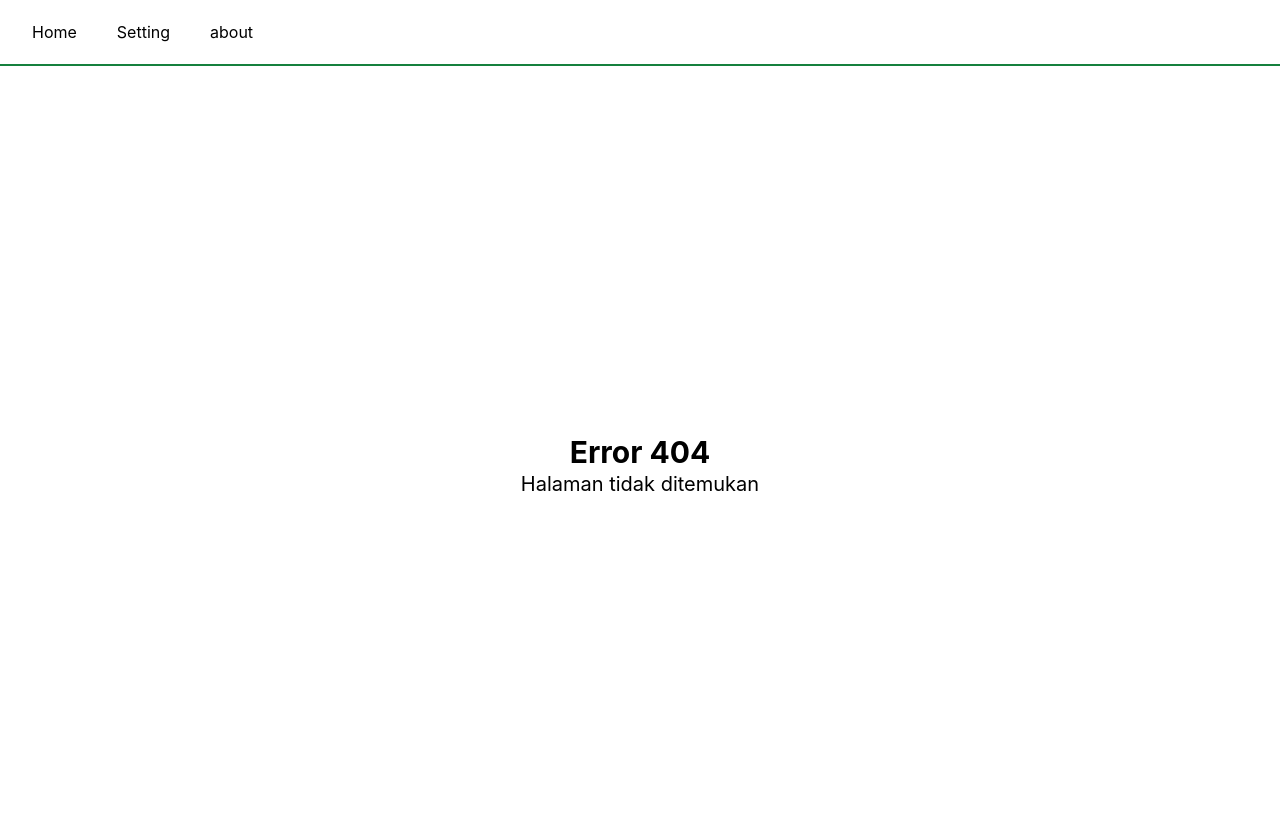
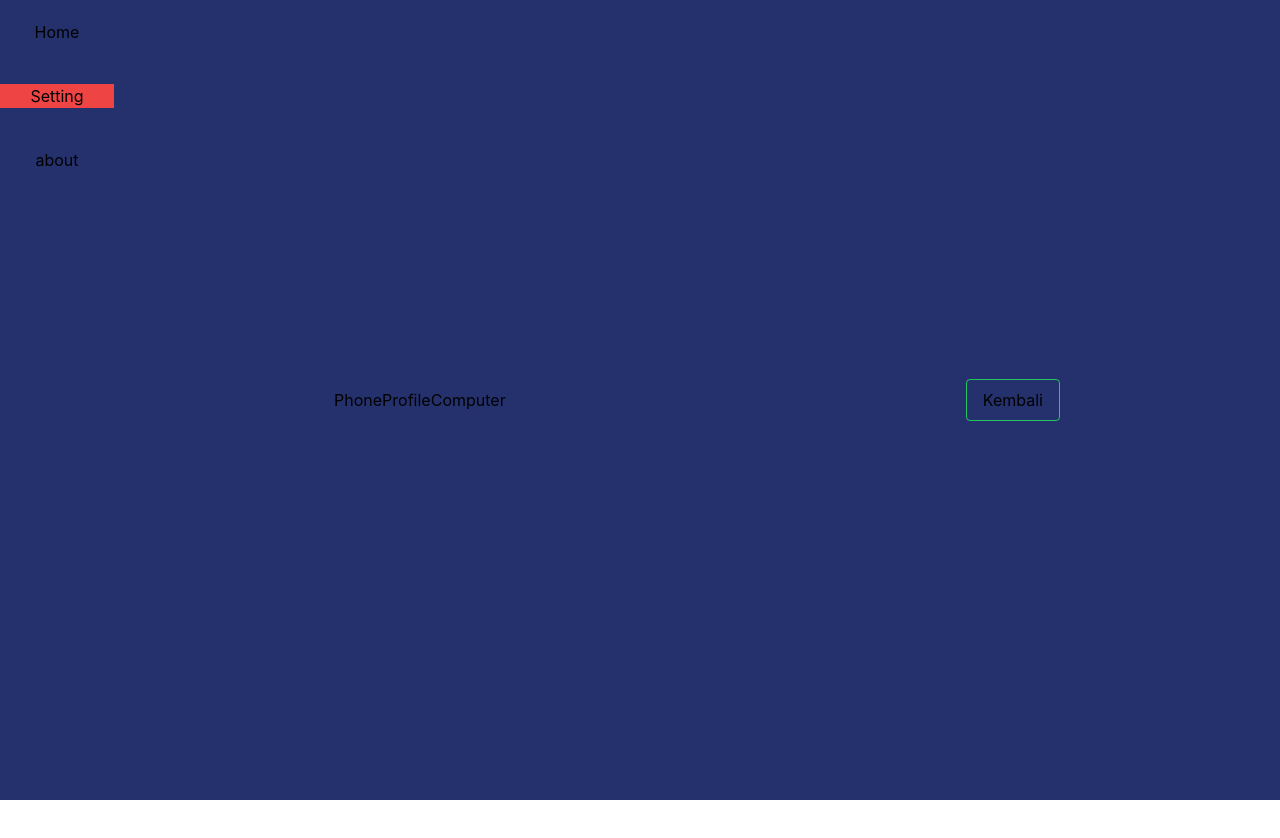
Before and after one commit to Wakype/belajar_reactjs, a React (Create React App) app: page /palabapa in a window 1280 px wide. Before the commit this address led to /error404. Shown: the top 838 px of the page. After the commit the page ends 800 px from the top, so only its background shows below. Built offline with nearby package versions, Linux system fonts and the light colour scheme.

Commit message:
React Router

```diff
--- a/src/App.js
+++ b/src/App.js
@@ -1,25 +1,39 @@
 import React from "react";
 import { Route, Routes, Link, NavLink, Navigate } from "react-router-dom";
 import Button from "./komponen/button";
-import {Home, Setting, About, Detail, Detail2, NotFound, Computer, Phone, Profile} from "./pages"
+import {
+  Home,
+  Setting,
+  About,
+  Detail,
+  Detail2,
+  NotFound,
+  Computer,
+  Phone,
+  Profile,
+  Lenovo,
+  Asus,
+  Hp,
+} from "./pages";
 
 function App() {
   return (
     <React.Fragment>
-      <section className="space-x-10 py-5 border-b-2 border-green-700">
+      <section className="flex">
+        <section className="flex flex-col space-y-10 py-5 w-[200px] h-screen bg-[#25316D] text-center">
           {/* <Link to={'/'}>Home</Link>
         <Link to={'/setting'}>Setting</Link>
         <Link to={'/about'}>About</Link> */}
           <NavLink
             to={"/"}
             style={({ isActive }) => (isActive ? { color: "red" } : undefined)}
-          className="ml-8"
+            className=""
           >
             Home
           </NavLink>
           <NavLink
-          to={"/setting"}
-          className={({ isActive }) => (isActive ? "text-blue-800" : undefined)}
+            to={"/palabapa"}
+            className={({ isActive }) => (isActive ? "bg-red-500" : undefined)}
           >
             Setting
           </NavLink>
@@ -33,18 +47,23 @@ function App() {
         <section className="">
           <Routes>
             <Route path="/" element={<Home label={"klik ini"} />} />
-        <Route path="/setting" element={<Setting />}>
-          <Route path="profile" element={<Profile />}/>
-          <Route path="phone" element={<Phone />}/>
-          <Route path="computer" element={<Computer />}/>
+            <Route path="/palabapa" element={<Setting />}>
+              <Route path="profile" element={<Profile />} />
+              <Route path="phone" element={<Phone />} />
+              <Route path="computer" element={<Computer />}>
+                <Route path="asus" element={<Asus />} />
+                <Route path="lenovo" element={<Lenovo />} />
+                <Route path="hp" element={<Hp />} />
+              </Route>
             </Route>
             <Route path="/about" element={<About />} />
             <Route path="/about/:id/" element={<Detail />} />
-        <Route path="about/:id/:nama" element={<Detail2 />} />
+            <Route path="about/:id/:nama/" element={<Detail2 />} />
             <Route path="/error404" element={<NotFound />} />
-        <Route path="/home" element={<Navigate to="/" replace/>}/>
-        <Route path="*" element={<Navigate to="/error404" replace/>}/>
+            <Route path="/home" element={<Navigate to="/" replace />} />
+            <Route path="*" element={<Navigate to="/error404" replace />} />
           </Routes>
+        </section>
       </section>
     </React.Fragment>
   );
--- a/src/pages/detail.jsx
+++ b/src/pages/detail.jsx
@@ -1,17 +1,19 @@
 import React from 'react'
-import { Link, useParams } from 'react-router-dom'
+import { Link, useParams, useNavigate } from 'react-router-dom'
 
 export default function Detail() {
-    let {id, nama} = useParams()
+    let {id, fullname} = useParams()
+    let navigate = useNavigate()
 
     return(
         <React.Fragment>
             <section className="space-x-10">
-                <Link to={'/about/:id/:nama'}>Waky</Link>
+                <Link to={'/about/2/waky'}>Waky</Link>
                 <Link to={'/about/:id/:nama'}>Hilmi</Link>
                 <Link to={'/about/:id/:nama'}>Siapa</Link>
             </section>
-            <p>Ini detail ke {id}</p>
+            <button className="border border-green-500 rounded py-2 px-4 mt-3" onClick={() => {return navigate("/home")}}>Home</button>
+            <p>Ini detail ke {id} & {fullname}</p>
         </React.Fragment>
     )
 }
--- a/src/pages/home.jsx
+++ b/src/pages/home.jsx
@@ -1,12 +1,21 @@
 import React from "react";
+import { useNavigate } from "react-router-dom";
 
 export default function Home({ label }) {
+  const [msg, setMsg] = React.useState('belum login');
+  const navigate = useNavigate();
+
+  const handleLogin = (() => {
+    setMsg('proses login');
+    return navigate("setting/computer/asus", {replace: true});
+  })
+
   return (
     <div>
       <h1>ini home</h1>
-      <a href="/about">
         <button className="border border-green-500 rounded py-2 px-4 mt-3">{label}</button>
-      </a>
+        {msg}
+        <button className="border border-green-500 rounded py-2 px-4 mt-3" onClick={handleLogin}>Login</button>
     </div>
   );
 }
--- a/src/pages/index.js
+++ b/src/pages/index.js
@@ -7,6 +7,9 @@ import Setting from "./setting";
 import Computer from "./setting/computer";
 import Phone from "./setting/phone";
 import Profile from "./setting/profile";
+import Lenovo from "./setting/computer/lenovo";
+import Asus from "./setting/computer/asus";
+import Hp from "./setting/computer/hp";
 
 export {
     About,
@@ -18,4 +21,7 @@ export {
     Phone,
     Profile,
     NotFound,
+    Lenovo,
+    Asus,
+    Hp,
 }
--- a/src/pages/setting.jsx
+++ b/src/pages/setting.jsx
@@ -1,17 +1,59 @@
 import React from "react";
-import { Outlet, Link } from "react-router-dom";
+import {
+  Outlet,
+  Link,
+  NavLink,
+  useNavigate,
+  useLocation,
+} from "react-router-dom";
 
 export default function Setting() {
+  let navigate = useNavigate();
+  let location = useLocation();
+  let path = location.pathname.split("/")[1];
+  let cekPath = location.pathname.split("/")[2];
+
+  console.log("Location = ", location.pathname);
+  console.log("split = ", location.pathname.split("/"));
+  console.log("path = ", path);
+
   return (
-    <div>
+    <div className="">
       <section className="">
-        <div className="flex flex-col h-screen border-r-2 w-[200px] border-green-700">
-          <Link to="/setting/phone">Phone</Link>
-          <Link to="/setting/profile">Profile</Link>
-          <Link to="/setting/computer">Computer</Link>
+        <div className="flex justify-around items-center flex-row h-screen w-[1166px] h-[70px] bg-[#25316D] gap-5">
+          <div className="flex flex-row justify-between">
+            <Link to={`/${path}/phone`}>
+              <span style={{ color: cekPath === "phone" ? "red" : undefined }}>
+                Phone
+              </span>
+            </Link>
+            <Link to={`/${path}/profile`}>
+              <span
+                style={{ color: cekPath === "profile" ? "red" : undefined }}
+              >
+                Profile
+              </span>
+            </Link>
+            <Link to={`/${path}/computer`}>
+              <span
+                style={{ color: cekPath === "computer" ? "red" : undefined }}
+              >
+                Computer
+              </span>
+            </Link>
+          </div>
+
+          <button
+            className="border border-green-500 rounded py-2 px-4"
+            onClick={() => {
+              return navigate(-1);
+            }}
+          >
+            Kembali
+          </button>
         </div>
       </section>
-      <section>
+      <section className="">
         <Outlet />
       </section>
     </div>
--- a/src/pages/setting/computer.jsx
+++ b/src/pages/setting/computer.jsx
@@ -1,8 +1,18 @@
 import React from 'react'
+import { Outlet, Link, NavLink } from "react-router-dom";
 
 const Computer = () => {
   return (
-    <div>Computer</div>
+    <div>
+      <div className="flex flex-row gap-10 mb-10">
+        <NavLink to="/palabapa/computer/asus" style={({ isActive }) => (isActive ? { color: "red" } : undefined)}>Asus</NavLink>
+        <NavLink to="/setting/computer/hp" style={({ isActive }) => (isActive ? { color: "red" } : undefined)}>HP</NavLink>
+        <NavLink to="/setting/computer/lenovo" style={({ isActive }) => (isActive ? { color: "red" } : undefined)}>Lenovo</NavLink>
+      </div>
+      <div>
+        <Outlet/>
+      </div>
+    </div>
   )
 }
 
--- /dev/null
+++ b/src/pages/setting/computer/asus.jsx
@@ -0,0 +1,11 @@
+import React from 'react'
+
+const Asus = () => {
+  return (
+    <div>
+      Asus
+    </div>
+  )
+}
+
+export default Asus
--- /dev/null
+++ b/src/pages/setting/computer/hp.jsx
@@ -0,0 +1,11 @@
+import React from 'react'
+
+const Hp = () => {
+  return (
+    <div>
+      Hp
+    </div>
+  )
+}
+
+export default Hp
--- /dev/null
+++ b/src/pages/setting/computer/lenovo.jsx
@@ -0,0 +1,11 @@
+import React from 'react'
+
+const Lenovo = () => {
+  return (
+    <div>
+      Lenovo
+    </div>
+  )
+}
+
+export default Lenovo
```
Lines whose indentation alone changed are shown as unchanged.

■ ■ ■ ■ ■

:: Task instructions ::
Return every line of the preceding records in which the word "undefined" appears.

:: Expected answer ::
             style={({ isActive }) => (isActive ? { color: "red" } : undefined)}
-          className={({ isActive }) => (isActive ? "text-blue-800" : undefined)}
+            className={({ isActive }) => (isActive ? "bg-red-500" : undefined)}
+              <span style={{ color: cekPath === "phone" ? "red" : undefined }}>
+                style={{ color: cekPath === "profile" ? "red" : undefined }}
+                style={{ color: cekPath === "computer" ? "red" : undefined }}
+        <NavLink to="/palabapa/computer/asus" style={({ isActive }) => (isActive ? { color: "red" } : undefined)}>Asus</NavLink>
+        <NavLink to="/setting/computer/hp" style={({ isActive }) => (isActive ? { color: "red" } : undefined)}>HP</NavLink>
+        <NavLink to="/setting/computer/lenovo" style={({ isActive }) => (isActive ? { color: "red" } : undefined)}>Lenovo</NavLink>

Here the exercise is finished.